It was not the end of my world, it was a change to the world I knew. This sounds really smug, it is not meant to. A great deal depends upon the kind of person you are. Some need to know all the facts others bury their heads in the sand. The thing you must not do is to knee-jerk react when this can be very detrimental to those around you.
The reason you contacted this site is probably because you need to feel as though you're not alone. You are not.
For me it was a great relief to have a positive diagnosis of something since I spent years feeling like a hypochondriac and never out of my surgery. The minute I received my diagnosis, I stopped seeing my GP. He only became an intermediary between me and my consultant.
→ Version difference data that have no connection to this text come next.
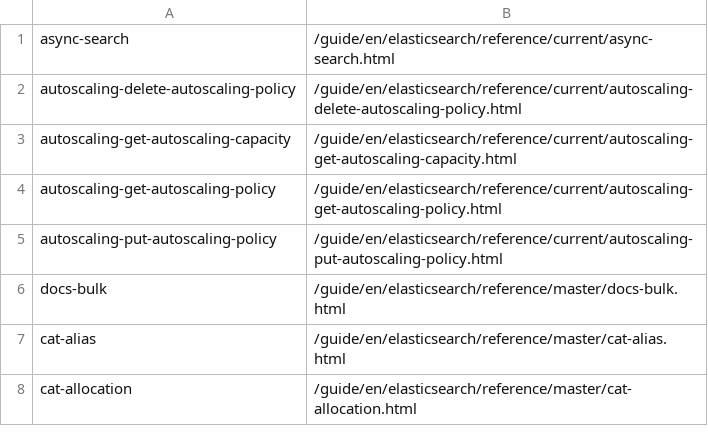
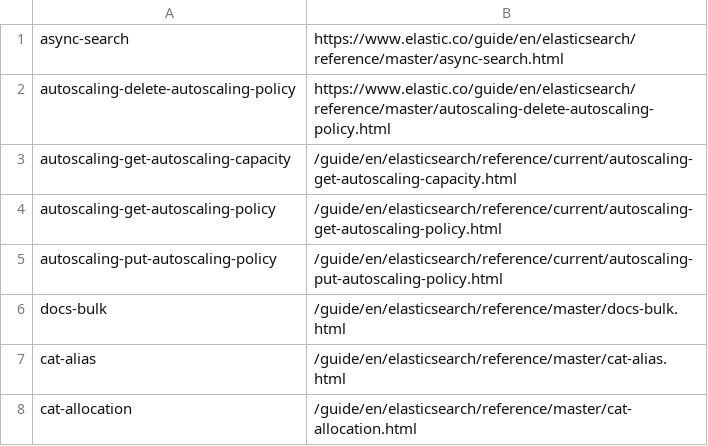
Before and after one commit to elastic/elasticsearch-specification, a CSV file: specification/_doc_ids/table.csv, drawn as a sheet; only a part is shown.

Commit message:
Add full URLs to doc_ids table

```diff
--- a/specification/_doc_ids/table.csv
+++ b/specification/_doc_ids/table.csv
@@ -1,3 +1,3 @@
-async-search,/guide/en/elasticsearch/reference/current/async-search.html
-autoscaling-delete-autoscaling-policy,/guide/en/elasticsearch/reference/current/autoscaling-delete-autoscaling-policy.html
+async-search,https://www.elastic.co/guide/en/elasticsearch/reference/master/async-search.html
+autoscaling-delete-autoscaling-policy,https://www.elastic.co/guide/en/elasticsearch/reference/master/autoscaling-delete-autoscaling-policy.html
 autoscaling-get-autoscaling-capacity,/guide/en/elasticsearch/reference/current/autoscaling-get-autoscaling-capacity.html
```
Also changed, not shown: 1 other file.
Please use this site as a sounding board, friendly advice and generally people who understand and can listen to whatever you want to say.
It is especially difficult to believe that you will ever come to terms with it.
Hi Leith and welcome to the forum. I just cannot believe that your husband was given his diagnosis by letter. No support and no information or chance to ask questions. You both must feel totally devasted. You can always get excellent advice from the helpline, the number is at the top of the page, and don't forget tht we are all here to support you. Ask any question and there is sure to be someone who can help. No two PwP are the same but we do share similar experiences.
Best wishes to your husband, tell him that if he wants to chat, or moan, ask questions or play games on the Social Club site he can always join us.
I can understand completely how your hudband and yourself felt getting such news in a letter...12 years ago I was also told in a letter that I had PBC and that the prognosis was there was no cure and that I would be dead in 12 months. Boy am I glad he got that totally wrong.
Like Mrs T and Pebbles said use the forum to rant, ask advise, for anything. The members here are really good people come in and have a chat anytime of the day or night, there is usually somebody about.
Welcome, you have taken the first step, hope to see you again here.
The best of everything to you and yours,
Welcome to the forum!!
Boy, have we scraped the bottom of the barrel with the way your husband was diagnosed.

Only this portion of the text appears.